Sources said local CICC clients have not been able to add new positions via total return swaps, to make overseas investments, as it and other brokers seek to limit their derivative books. Photo: Reuters.

• China stocks steadied Wednesday after steep falls Monday and Tuesday

• Systemic risks ‘do not exist in the A-share market overall:’ Securities Times


A Chinese state-owned securities newspaper urged calm on Wednesday after investors dumped mainland shares to the tune of $2.6 billion on Monday and Tuesday due to worries over the impact of tighter government regulations.

Regulatory moves aimed at the education, property and technology sectors sparked heavy selling in Chinese markets this week, leaving global investors bruised and uncertain over the outlook for investments in Chinese firms.

Equity markets suffered outflows of $600 million on Tuesday after bleeding $2 billion on Monday, the Institute of International Finance (IIF) said.

“These are very weak figures compared to the first half of 2021, when monthly inflows averaged $5.8 billion,” said Jonathan Fortun Vargas, economist at the IIF. “This is likely due to Beijing’s regulatory actions in the past week.”
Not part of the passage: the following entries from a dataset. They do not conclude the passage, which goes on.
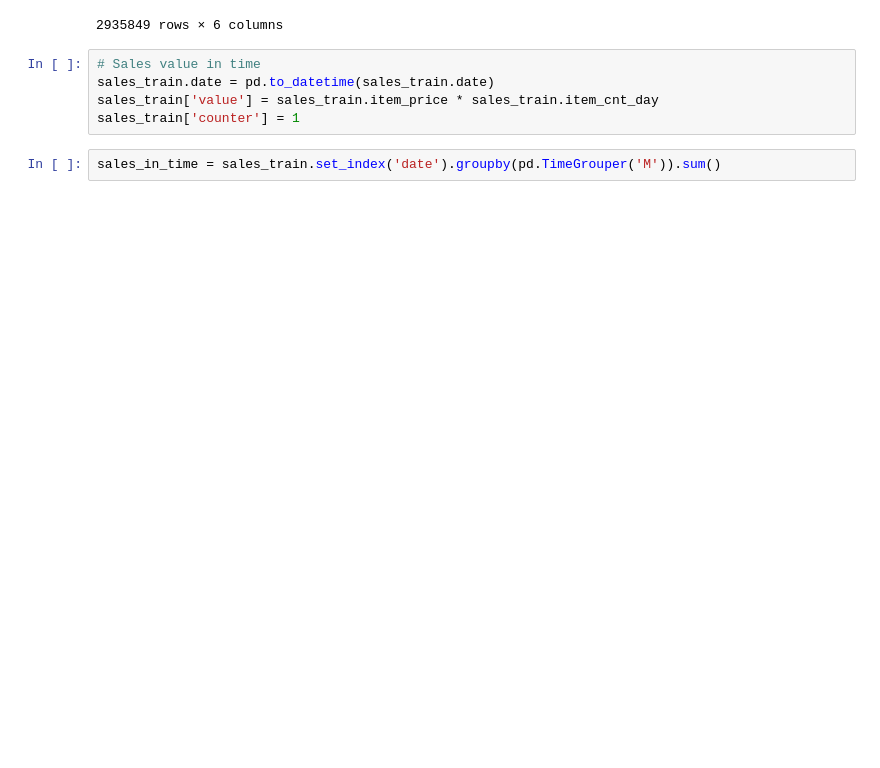
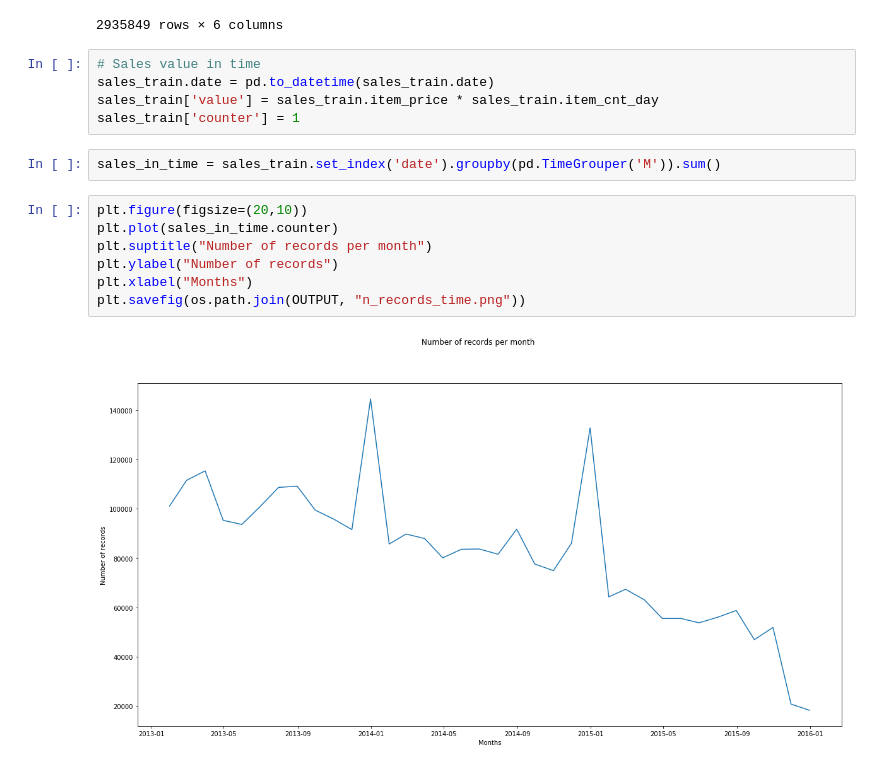
Before and after one commit to krzjoa/kaggle-sales, a Jupyter notebook: Data Analysis.ipynb, the cells around one changed output. Saved outputs shown, nothing was run; the diff lists cells and outputs as text; blank space fills up the shorter version.

```diff
--- a/Data Analysis.ipynb
+++ b/Data Analysis.ipynb
@@ -53,6 +66,15 @@ sales_train['value'] = sales_train.item_price * sales_train.item_cnt_day
 sales_train['counter'] = 1
 # %%
 sales_in_time = sales_train.set_index('date').groupby(pd.TimeGrouper('M')).sum()
+# %%
+plt.figure(figsize=(20,10))
+plt.plot(sales_in_time.counter)
+plt.suptitle("Number of records per month")
+plt.ylabel("Number of records")
+plt.xlabel("Months")
+plt.savefig(os.path.join(OUTPUT, "n_records_time.png"))
+# %% [output]
+[figure, added]
 # %%
 plt.figure(figsize=(20,10))
 plt.plot(sales_in_time.value)
```
Also changed, not shown: parts of 6 cells of this notebook, 2 other files.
Hong Kong’s benchmark index and Chinese A-shares extended sharp losses to end at multi-month closing lows on Tuesday, as investors worried over the impact of tighter government regulations following a crackdown by Beijing on the tech and education sectors.

In a front page commentary on Wednesday, the state-owned Securities Times said that systemic risks “do not exist in the A-share market overall.”

“The macroeconomy is still in a steady rebound stage, and short-term fluctuations do not change the long-term positive outlook for A-shares,” the commentary said. “The recent market decline to some extent reflects misinterpretation of policies and a venting of emotion. Economic fundamentals have not changed and the market will stabilise at any moment.”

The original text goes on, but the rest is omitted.